#### Exercise requirements
Your answer must be a single number: how many lines in the records include the word "setForm".

#### Given data
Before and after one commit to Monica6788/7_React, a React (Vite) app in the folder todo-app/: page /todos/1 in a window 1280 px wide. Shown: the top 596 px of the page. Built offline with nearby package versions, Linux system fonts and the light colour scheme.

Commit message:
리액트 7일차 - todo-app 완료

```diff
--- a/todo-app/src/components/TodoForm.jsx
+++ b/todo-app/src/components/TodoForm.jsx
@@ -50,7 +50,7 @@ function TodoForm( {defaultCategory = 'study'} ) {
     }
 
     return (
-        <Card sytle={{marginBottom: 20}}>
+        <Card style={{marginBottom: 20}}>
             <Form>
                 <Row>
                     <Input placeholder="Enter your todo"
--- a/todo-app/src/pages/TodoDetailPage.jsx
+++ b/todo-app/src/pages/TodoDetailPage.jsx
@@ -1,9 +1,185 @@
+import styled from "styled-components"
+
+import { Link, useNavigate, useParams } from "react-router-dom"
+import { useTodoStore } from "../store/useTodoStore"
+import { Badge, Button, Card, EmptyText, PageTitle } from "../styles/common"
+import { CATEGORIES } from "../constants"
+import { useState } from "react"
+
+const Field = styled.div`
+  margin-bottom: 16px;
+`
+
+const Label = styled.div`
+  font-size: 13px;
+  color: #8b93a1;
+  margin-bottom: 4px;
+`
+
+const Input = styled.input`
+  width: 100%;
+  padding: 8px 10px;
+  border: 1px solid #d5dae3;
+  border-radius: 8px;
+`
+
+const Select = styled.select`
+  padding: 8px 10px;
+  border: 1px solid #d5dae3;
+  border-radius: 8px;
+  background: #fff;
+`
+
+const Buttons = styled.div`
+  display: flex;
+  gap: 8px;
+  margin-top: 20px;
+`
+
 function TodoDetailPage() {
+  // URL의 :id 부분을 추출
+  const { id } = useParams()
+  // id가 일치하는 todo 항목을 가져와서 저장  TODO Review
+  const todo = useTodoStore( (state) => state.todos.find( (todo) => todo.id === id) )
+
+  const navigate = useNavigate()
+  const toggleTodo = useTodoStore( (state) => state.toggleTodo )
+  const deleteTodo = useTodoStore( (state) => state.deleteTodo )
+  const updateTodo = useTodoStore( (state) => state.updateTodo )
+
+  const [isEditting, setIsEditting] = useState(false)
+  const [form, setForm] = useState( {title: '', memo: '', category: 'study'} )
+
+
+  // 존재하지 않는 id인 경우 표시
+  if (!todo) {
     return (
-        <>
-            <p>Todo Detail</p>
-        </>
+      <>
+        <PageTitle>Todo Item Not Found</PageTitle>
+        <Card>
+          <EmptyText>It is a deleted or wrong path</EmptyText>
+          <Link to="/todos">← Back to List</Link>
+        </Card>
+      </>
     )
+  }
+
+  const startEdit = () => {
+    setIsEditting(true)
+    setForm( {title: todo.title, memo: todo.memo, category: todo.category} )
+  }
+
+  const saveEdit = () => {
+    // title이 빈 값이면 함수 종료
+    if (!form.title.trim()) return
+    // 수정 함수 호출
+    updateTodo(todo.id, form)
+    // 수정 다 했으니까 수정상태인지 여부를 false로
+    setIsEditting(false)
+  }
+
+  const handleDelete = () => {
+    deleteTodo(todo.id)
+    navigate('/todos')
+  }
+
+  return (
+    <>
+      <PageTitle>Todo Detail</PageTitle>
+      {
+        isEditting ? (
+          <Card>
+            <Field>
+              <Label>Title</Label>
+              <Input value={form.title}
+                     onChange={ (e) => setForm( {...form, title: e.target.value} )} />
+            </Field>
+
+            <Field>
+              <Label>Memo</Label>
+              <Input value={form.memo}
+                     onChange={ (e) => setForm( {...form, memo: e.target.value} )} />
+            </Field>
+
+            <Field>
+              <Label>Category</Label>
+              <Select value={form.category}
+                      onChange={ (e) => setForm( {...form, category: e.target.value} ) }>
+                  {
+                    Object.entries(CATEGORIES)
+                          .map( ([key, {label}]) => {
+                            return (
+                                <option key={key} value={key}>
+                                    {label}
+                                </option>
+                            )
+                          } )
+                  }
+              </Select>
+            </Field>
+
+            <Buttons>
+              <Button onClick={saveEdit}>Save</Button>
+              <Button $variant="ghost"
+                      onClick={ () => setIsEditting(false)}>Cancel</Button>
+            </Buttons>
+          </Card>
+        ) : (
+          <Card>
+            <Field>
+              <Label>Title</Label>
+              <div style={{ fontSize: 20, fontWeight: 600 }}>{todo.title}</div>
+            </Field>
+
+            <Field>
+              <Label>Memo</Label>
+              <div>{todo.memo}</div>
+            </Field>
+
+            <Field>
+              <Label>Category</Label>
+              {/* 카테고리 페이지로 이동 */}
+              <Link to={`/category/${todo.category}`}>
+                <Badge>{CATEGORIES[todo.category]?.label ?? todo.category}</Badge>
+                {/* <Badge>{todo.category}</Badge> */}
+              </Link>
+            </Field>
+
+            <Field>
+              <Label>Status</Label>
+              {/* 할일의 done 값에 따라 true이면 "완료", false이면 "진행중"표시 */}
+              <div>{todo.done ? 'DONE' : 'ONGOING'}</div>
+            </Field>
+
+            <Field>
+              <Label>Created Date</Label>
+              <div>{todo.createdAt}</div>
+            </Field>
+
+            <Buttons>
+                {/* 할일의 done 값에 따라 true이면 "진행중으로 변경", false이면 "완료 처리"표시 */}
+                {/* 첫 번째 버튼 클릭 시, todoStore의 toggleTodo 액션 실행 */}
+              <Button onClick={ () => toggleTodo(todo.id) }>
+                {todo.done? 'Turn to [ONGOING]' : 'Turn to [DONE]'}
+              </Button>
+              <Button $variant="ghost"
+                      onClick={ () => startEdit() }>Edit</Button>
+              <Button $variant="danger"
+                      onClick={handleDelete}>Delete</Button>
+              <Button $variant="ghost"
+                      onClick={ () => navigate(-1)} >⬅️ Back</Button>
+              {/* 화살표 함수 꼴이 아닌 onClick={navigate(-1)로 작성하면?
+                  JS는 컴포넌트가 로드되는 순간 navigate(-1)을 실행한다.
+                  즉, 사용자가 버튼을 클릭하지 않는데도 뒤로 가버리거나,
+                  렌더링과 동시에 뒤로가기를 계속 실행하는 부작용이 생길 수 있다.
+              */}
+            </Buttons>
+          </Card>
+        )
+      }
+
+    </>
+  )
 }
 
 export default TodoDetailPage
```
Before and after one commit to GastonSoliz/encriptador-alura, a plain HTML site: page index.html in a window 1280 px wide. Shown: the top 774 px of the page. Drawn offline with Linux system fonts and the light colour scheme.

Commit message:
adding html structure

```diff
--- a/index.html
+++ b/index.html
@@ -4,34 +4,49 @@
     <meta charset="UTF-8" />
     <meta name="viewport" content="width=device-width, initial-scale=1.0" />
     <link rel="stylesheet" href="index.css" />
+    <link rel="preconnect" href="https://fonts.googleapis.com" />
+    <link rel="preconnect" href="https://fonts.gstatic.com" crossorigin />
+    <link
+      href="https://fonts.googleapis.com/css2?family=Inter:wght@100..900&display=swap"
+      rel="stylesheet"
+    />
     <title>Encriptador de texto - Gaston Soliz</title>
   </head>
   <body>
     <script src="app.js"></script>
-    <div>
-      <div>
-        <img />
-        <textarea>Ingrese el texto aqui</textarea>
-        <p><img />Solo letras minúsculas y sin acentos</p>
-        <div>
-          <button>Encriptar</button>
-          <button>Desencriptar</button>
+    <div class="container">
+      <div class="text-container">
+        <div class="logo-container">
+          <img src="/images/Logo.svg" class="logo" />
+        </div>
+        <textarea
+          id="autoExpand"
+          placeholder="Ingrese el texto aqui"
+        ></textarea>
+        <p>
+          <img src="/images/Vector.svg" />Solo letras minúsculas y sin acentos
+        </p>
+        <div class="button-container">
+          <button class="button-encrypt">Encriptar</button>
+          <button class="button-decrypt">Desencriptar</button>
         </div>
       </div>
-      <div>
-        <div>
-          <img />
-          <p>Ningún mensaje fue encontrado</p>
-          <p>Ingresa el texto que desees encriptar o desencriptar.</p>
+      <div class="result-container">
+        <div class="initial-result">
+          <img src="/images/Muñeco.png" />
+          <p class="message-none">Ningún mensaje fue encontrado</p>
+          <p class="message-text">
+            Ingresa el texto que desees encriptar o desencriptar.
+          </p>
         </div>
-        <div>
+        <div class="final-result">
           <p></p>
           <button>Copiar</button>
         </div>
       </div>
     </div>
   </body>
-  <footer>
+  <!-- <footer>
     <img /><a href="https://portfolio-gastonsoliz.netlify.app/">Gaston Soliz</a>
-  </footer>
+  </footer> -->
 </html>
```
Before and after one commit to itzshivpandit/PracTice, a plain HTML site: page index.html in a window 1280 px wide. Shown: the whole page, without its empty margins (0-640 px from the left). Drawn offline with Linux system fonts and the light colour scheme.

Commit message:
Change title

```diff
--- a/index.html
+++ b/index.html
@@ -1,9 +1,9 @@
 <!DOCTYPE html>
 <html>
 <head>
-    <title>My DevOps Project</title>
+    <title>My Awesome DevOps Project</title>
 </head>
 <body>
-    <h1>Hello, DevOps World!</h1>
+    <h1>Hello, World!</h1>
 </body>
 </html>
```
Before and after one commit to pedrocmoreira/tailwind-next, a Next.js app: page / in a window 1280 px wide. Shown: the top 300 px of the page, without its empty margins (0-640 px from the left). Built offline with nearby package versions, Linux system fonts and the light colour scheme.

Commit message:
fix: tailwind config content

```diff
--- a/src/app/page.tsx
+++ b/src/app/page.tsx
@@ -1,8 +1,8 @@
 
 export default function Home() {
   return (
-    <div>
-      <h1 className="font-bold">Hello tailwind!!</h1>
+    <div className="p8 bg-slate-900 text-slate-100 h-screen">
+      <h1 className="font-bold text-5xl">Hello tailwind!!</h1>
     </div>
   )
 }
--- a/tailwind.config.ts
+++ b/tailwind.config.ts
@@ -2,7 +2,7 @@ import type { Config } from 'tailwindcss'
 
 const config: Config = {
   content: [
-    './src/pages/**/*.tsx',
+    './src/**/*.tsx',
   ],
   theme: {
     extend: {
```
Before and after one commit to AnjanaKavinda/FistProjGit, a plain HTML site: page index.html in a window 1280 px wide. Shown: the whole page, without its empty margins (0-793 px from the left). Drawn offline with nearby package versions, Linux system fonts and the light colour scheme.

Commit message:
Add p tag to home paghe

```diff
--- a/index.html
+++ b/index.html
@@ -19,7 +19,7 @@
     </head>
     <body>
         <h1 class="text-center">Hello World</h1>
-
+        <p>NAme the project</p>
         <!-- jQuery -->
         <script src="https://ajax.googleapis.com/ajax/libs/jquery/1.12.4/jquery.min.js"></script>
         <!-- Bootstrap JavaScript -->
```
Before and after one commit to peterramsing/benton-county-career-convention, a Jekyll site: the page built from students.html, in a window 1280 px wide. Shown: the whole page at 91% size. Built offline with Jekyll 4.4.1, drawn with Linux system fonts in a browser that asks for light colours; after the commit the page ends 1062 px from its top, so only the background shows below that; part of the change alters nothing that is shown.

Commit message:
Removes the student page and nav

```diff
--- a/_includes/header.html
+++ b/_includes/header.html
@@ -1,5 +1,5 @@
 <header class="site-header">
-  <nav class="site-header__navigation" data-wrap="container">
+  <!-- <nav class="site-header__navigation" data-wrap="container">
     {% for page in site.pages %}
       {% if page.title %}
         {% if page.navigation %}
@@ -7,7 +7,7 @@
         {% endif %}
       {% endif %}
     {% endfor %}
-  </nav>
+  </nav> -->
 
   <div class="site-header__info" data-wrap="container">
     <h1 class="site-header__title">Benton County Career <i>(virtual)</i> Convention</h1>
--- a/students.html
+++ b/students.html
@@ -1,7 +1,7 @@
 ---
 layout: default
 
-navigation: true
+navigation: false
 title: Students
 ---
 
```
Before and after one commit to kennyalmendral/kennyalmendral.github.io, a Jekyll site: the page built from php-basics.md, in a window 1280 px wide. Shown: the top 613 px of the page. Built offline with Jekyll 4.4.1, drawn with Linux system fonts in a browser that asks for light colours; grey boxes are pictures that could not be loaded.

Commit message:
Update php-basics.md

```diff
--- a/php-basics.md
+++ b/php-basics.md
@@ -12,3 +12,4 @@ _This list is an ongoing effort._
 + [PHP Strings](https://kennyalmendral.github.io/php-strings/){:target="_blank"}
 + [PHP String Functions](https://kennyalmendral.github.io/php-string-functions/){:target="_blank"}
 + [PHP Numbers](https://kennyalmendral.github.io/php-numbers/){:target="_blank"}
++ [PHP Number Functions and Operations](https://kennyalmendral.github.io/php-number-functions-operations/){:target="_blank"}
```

#### Solution for this exercise
5